| Instructions for the task |
Look for "paper" in the material below and show each line that contains it.

| Data for this exercise |
^^^^^^^^
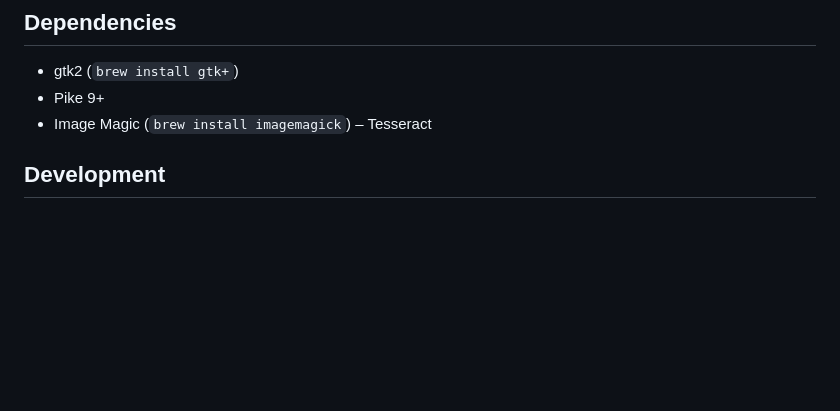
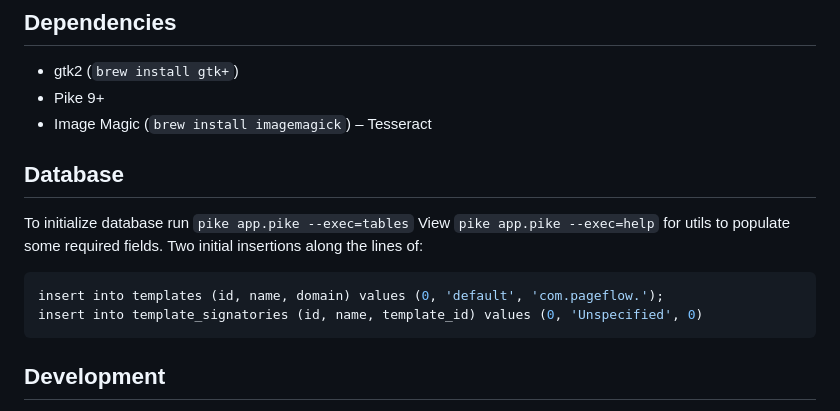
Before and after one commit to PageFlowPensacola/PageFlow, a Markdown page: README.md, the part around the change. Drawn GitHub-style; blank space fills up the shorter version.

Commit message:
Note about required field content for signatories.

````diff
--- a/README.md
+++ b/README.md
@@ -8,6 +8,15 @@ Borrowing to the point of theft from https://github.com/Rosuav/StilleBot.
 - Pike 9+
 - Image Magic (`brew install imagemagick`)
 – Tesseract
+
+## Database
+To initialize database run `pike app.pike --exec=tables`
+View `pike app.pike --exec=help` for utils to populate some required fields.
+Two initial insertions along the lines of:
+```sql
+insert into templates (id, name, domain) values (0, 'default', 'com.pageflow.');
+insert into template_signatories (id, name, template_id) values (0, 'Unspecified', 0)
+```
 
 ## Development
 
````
^^^^^^^^
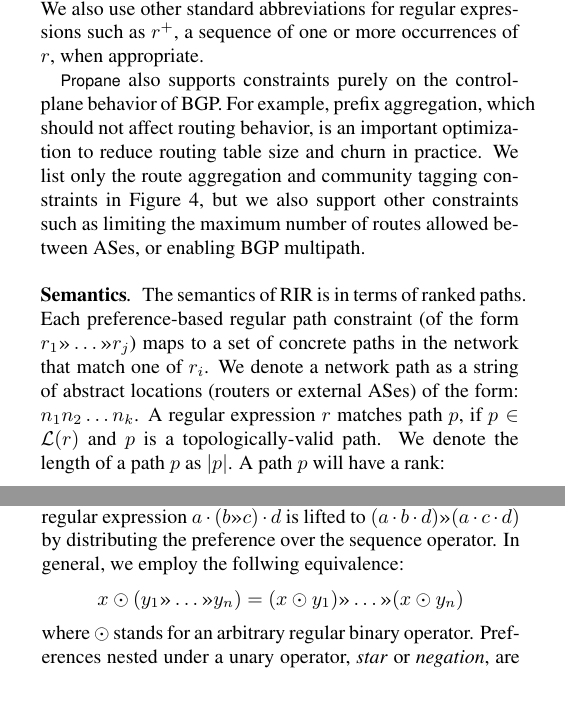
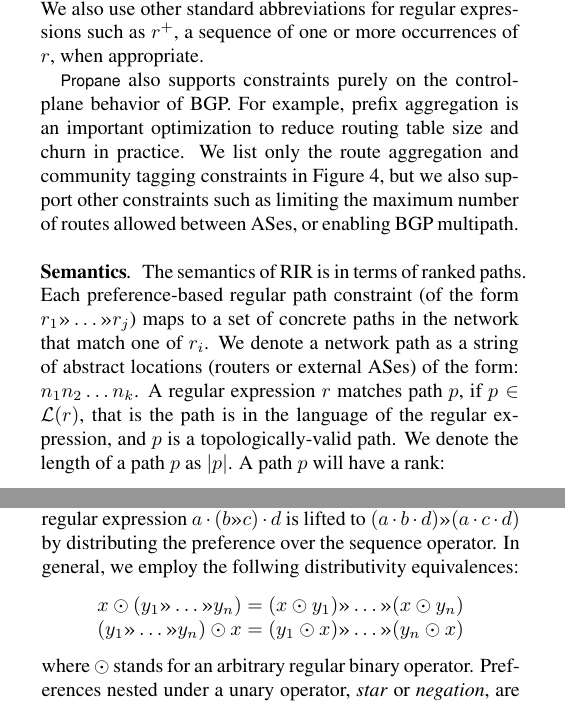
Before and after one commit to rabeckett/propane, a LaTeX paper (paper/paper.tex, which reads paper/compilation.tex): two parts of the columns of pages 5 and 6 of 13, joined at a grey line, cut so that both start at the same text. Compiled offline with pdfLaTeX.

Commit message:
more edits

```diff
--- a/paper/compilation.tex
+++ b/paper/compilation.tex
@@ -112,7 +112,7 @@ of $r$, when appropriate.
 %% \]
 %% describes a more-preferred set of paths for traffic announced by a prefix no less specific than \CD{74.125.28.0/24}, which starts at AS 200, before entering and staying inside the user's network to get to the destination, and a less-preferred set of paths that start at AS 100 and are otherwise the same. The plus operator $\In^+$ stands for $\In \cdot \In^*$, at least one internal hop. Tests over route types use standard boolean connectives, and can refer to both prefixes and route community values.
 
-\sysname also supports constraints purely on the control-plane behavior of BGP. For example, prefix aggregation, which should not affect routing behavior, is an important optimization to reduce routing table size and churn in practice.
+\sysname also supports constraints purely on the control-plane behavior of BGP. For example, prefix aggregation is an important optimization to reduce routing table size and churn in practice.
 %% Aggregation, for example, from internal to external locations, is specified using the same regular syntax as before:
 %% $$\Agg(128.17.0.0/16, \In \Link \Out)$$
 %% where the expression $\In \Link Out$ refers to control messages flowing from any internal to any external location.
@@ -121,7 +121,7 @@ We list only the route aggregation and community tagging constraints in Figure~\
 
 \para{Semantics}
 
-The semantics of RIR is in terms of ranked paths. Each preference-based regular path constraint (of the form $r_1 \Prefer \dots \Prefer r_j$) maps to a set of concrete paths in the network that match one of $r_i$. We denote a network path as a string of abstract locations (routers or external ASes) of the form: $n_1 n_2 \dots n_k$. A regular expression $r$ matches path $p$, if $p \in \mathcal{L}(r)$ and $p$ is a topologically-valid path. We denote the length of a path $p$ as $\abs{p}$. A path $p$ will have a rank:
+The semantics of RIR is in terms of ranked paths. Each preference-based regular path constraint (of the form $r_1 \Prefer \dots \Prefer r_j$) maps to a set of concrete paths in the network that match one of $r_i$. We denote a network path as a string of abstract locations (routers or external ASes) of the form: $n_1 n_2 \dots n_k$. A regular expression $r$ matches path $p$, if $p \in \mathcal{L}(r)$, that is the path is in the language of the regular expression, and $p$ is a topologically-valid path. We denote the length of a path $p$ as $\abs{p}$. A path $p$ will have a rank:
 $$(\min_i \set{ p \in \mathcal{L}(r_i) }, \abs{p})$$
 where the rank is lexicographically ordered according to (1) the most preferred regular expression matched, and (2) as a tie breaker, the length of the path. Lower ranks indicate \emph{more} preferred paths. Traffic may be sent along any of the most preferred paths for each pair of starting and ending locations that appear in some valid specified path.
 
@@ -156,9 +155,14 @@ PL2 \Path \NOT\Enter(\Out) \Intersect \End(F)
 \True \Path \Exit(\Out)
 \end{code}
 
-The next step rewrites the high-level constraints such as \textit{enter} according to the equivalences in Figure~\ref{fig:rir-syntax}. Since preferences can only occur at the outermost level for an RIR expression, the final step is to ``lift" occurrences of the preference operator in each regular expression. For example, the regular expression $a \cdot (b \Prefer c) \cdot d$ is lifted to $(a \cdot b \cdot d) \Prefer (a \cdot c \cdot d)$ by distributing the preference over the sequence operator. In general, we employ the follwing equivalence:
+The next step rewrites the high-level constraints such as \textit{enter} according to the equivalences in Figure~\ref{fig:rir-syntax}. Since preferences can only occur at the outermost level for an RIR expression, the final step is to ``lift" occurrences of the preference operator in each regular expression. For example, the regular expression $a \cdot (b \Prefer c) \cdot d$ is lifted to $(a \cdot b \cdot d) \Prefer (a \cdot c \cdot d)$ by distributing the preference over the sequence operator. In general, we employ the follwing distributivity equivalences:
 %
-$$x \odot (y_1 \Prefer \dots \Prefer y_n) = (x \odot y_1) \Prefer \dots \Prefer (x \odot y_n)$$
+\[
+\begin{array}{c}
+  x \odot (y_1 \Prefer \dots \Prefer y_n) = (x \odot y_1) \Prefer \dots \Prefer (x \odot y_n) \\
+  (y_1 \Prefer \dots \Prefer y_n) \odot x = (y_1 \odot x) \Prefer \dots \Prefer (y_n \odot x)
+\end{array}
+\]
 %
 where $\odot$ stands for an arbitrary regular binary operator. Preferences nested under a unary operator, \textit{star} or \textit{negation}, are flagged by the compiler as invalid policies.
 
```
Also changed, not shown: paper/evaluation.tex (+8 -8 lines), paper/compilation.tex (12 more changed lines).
^^^^^^^^
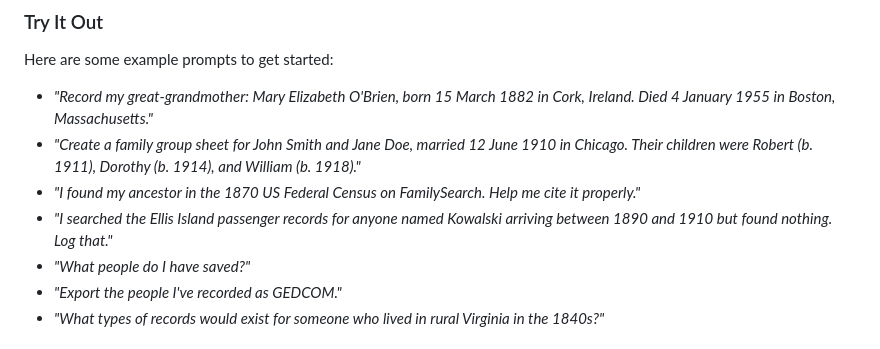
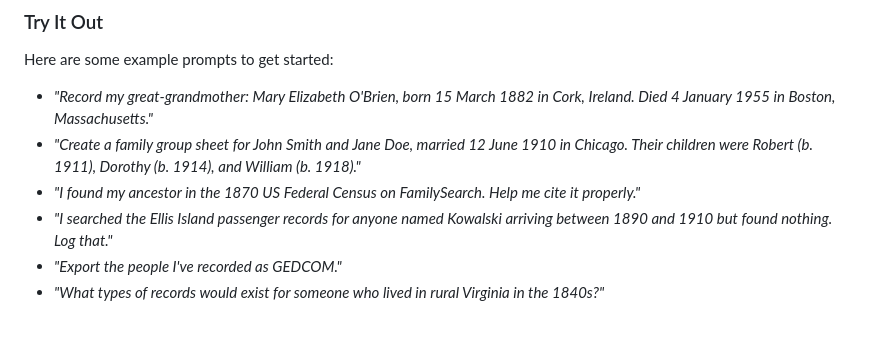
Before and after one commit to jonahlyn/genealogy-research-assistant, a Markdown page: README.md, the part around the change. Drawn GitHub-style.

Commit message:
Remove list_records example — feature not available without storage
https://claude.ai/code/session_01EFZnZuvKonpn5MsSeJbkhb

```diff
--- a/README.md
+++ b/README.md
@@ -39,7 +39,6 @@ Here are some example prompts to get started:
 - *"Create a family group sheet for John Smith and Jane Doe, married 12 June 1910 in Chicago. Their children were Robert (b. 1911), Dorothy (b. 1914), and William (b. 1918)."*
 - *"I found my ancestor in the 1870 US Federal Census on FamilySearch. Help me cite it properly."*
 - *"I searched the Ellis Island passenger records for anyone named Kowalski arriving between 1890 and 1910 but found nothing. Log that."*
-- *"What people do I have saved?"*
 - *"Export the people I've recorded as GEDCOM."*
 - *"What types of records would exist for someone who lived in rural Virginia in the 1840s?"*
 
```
^^^^^^^^
| Output below |
Before and after one commit to rabeckett/propane, a LaTeX paper (paper/paper.tex, which reads paper/compilation.tex): two parts of the columns of pages 5 and 6 of 13, joined at a grey line, cut so that both start at the same text. Compiled offline with pdfLaTeX.
--- a/paper/compilation.tex
+++ b/paper/compilation.tex
Also changed, not shown: paper/evaluation.tex (+8 -8 lines), paper/compilation.tex (12 more changed lines).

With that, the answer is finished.